Celeste De Blasis was published in a number of poetry magazines, including "Manifold" (London), "Kauri" and "Sandcutters". In 1969 she was given the Southern Division National League of Pen Women Award for Letters for her poetry.
In 1975, De Blasis published her first novel titled "The Night Child" and was followed the next year by "Suffer A Sea Change" (1976). Her third book, titled "The Proud Breed" (1978) was about having pride in being a Californian. Of the novel, De Blasis observed, "This story is very dear to me, and the need to write it came from the demands of pride. I grew up in an educational system that taught me more about the eastern seaboard than I needed to know and almost nothing about California... and the paucity of that history grew to be more and more galling. In the writing of 'The Proud Breed' I have discovered what an immensely rich, varied and intricate weaving has made the fabric of this state, and I am proud to be even so small a thread in the pattern." The book became a Doubleday Book Club selection. In 1981, De Blasis published "The Tiger's Woman". The book became Doubleday Book Club and Literary Guild selections. De Blasis then embarked on her most ambitious and successful work, the "Wild Swan" triliogy. The first volume, "Wild Swan" was published in 1984, set in Collington, Maryland around the Belair Mansion and was quickly followed by "Swan's Chance" in 1985. The final volume of the trilogy, "A Season of Swans" was published in 1989.
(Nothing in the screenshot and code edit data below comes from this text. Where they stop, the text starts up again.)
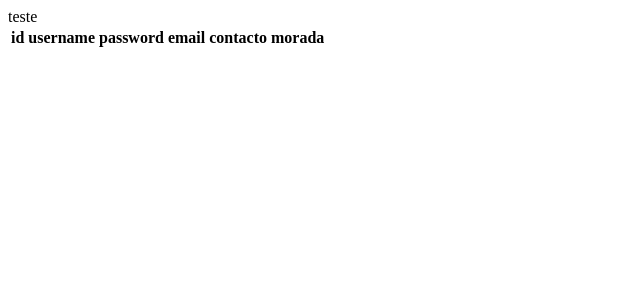
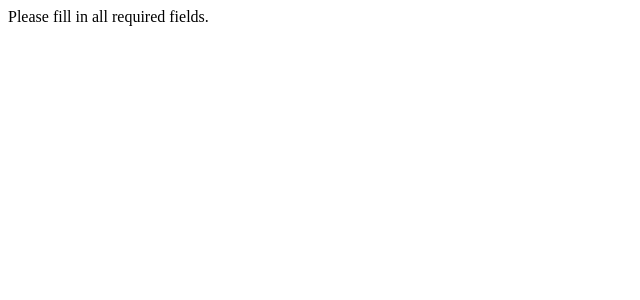
Before and after one commit to JCS-12/workspace, a PHP site: page /novoregisto.php in a window 1280 px wide. Shown: the top 300 px of the page, without its empty margins (0-640 px from the left). Run offline with PHP 8.4, Linux system fonts and the light colour scheme; data that the repository does not hold is empty.

Commit message:
alterado o redirect do login php para a pagina correcta, novo registo nao esta a passar a validacao dos espacos preenchidos

```diff
--- a/scripts/login.php
+++ b/scripts/login.php
@@ -27,7 +27,7 @@ while ($row = $result->fetchArray(SQLITE3_ASSOC)) {
 
 if ($loginSuccess) {
 
-    header('Location: ../index');
+    header('Location: ../index.login');
     exit();
 } else {
 
--- a/scripts/novoregisto.php
+++ b/scripts/novoregisto.php
@@ -1,27 +1,38 @@
 <?php
-echo 'teste';
 session_start();
+
 
 $db = new SQLite3('../base_dados.db');
 
 
-$Username = $_POST['User'];
-$Password = $_POST['Password'];
-$Email = $_POST['Email'];
-$Contacto = $_POST['Contacto'];
-$Morada = $_POST['Morada'];
+$Username = $_POST['Username'] ?? '';
+$Password = $_POST['Password'] ?? '';
+$Email = $_POST['Email'] ?? '';
+$Contacto = $_POST['Contacto'] ?? '';
+$Morada = $_POST['Morada'] ?? '';
 
 
-$db->exec("INSERT INTO LOGIN (User, Password, Email, Contacto, Morada) VALUES ('$username', '$password', '$email', '$contacto', '$morada');");
-
-$sqlvar = "select * from LOGIN ;";
-$result = $db->query($sqlvar);
-
-echo "$Username";
-echo "$Password";
-
-echo "<table>\n<th> id </th>\n<th> username </th>\n<th> password </th><th> email </th><th> contacto </th><th> morada </th>\n";
-echo '<tr><td>' . $row['id'] . '</td><td>' . $row['username'] . '</td><td>' . $row['password'] . '</td><td>' . $row['email'] . '</td><td>' . $row['contacto'] . '</td><td>' . $row['morada'] . "</td></tr>\n";
+if (empty($Username) || empty($Password) || empty($Email) || empty($Contacto) || empty($Morada)) {
+   die("Please fill in all required fields.");
+}
 
 
+$hashedPassword = password_hash($Password, PASSWORD_DEFAULT);
+
+
+$stmt = $db->prepare("INSERT INTO LOGIN (User, Password, Email, Contacto, Morada) VALUES (:User, :Password, :Email, :Contacto, :Morada)");
+$stmt->bindValue(':user', $Username, SQLITE3_TEXT);
+$stmt->bindValue(':password', $hashedPassword, SQLITE3_TEXT);
+$stmt->bindValue(':email', $Email, SQLITE3_TEXT);
+$stmt->bindValue(':contacto', $Contacto, SQLITE3_TEXT);
+$stmt->bindValue(':morada', $Morada, SQLITE3_TEXT);
+
+
+if ($stmt->execute()) {
+    echo "User registered successfully!";
+    // header('Location: login');
+    // exit();
+} else {
+    echo "Error registering user: " . $db->lastErrorMsg();
+}
 ?>
```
Her final book did not follow her proven historical romance formula. It was a biographical work titled "Graveyard Peaches" about her life at the Kemper Campbell Ranch in Victorville, California. After the publication of this work, Celeste De Blasis battled Lupus erythematosus until her death in 2001. She was cremated and her ashes were spread along her favorite trail at the Kemper Campbell Ranch where she had walked nearly every day.